Shortly after putting on chain of office, Flo was faced with a major flood, the closure of the largest producing mine, and the shutdown of The White Pass Railroad. It wasn't a happy time.
But Flo was gaining recognition for her years of service. In 1979, she received an Honorary Doctorate from the University of Western Ontario, where she had graduated forty years earlier.
In 1984, she was invested as a Member of the Order of Canada.
Of all her accomplishments, she is perhaps proudest of her role in promoting Martha Louise Black's Yukon legacy. Flo authored an updated version of Martha's biography called My Ninety Years, and is tireless in promoting her role in Yukon history.
Flo continues to write, and participate in community life as well as being an active volunteer with the Transportation Museum - all the while researching the Yukon's colourful history of which she has become a very integral part.
A CKRW Yukon Nugget by Les McLaughlin
Alex’s introduction to trapping began early in life growing up alongside the Pelly River, under the McArthur Mountains. He honed his skills under the tutelage of his parents and developed a wealth of experience trapping with his brothers at home, as well as in the more remote regions of the territory where they relished exploring.
In 1972, Ted Geddes, founder and then president of the Yukon Trappers Association (YTA), sent Alex to Prince George, B.C. to take a trappers training course. Hoping to start a trapper education program in the Yukon, Ted probably did not realize at the time, just how successful his idea would become, nor how instrumental his choice of instructor would be in determining that success.
In 1976, the “Game Branch” recruited Alex to help demonstrate trapping techniques in the first series of what became known as “trapper education workshops” in the territory. He continued as chief instructor when the program was turned over to the YTA to deliver. Over the years Alex continued to teach as well as take on the added responsibility of program co-ordination.
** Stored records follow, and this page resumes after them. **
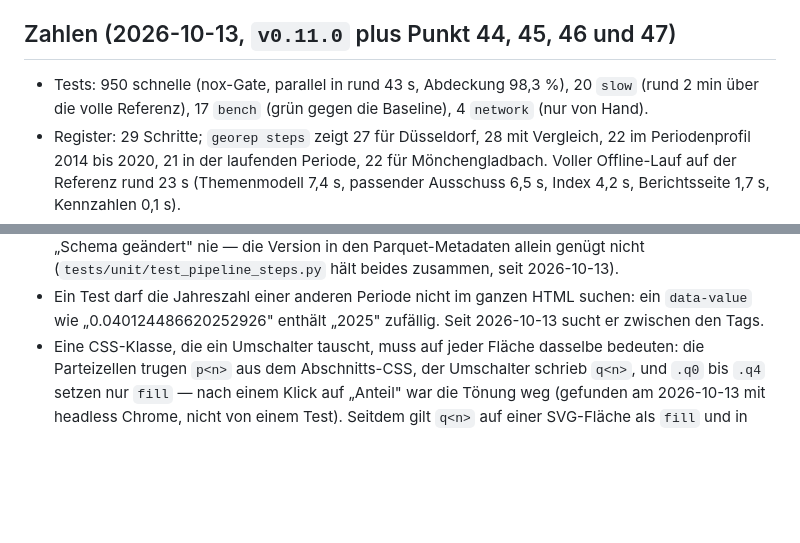
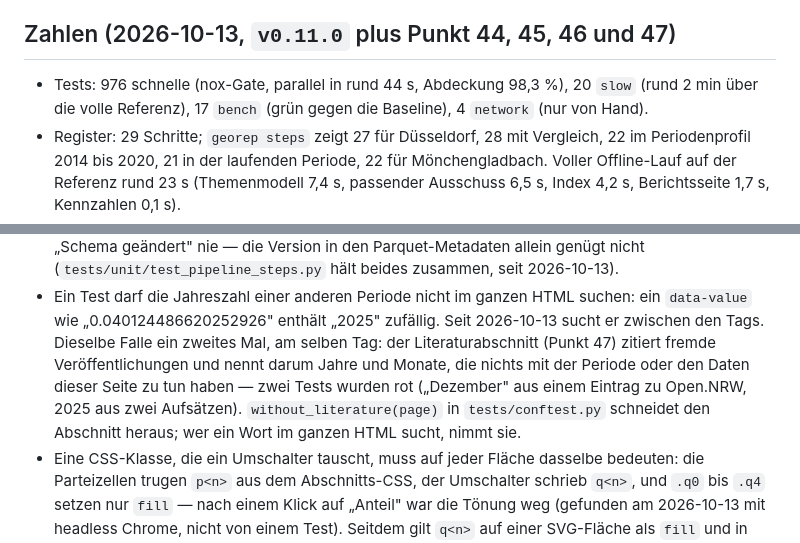
Before and after one commit to konradvoelkel/geographic-representation-dus, a Markdown page: STATUS.md, 2 parts joined by grey strips. Rendered like a GitHub page; blank space fills up the shorter version.

Commit message:
Testzahl und die Falle im ganzen HTML nachziehen
Nach dem Literaturabschnitt sind es 976 schnelle Tests (vorher 950).
Unter "Bekannt" steht jetzt, dass derselbe Fehler am 2026-10-13 zweimal
auftrat: ein Test, der ein Wort oder eine Jahreszahl im ganzen HTML
sucht, faengt die Zitationen mit -- without_literature(page) in
tests/conftest.py schneidet den Abschnitt heraus.

Co-Authored-By: Claude Fable 5.1 <noreply@anthropic.com>

```diff
--- a/STATUS.md
+++ b/STATUS.md
@@ -170,7 +170,7 @@ vollständiger Zitation und einem oder zwei Sätzen zum Beitrag. Dieselbe Liste
 
 ## Zahlen (2026-10-13, `v0.11.0` plus Punkt 44, 45, 46 und 47)
 
-- Tests: 950 schnelle (nox-Gate, parallel in rund 43 s, Abdeckung 98,3 %), 20 `slow` (rund 2 min über die volle
+- Tests: 976 schnelle (nox-Gate, parallel in rund 44 s, Abdeckung 98,3 %), 20 `slow` (rund 2 min über die volle
   Referenz), 17 `bench` (grün gegen die Baseline), 4 `network` (nur von Hand).
 - Register: 29 Schritte; `georep steps` zeigt 27 für Düsseldorf, 28 mit Vergleich, 22 im Periodenprofil
   2014 bis 2020, 21 in der laufenden Periode, 22 für Mönchengladbach. Voller Offline-Lauf auf der Referenz
@@ -223,6 +223,11 @@ vollständiger Zitation und einem oder zwei Sätzen zum Beitrag. Dieselbe Liste
   (`tests/unit/test_pipeline_steps.py` hält beides zusammen, seit 2026-10-13).
 - Ein Test darf die Jahreszahl einer anderen Periode nicht im ganzen HTML suchen: ein `data-value`
   wie „0.040124486620252926" enthält „2025" zufällig. Seit 2026-10-13 sucht er zwischen den Tags.
+  Dieselbe Falle ein zweites Mal, am selben Tag: der Literaturabschnitt (Punkt 47) zitiert fremde
+  Veröffentlichungen und nennt darum Jahre und Monate, die nichts mit der Periode oder den Daten
+  dieser Seite zu tun haben — zwei Tests wurden rot („Dezember" aus einem Eintrag zu Open.NRW, 2025
+  aus zwei Aufsätzen). `without_literature(page)` in `tests/conftest.py` schneidet den Abschnitt
+  heraus; wer ein Wort im ganzen HTML sucht, nimmt sie.
 - Eine CSS-Klasse, die ein Umschalter tauscht, muss auf jeder Fläche dasselbe bedeuten: die Parteizellen
   trugen `p<n>` aus dem Abschnitts-CSS, der Umschalter schrieb `q<n>`, und `.q0` bis `.q4` setzen nur `fill`
   — nach einem Klick auf „Anteil" war die Tönung weg (gefunden am 2026-10-13 mit headless Chrome, nicht von
```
Alex has provided instruction to trappers all across the north including the Yukon, Alaska, B.C. and N.W.T. He has taught in classrooms, community centres, band halls, garages, trappers cabins and out on the land. He has put many miles on his truck driving to the communities and has on more than one occasion reached remote trappers by either snowmachine or bush plane. Always willing to share his knowledge and an occasional story or two, Alex was a welcome guest in many homes in every Yukon community. People signing up for a workshop today still ask if Alex will be the instructor.
A believer of the adage “you are never too old to learn”, Alex loved to share ideas he got from the trappers he instructed both young and old. He attended courses in Alberta, B.C. and Yukon. Alex practices what he preaches every time he is able to escape from his busy schedule to his trapline and his “Mansion in the Sky”.
Alex’s knowledge and skills are recognized not only at home but all across this country. He has participated in national discussions on setting minimum standards for trapper education. He has promoted trapping and the fur trade at every opportunity including expositions in Canada and Europe.
He has received many awards in recognition of his commitment including the Order of Canada (1992), the Ted Geddes (YTA 1984), Leo Heisz (YTA 1989 and 1994), Lloyd Cook (FIC 1993), Sportsman of the Year (YFGA 1995 and CWF 1996), and Jim Bourque (FIC 1998) awards.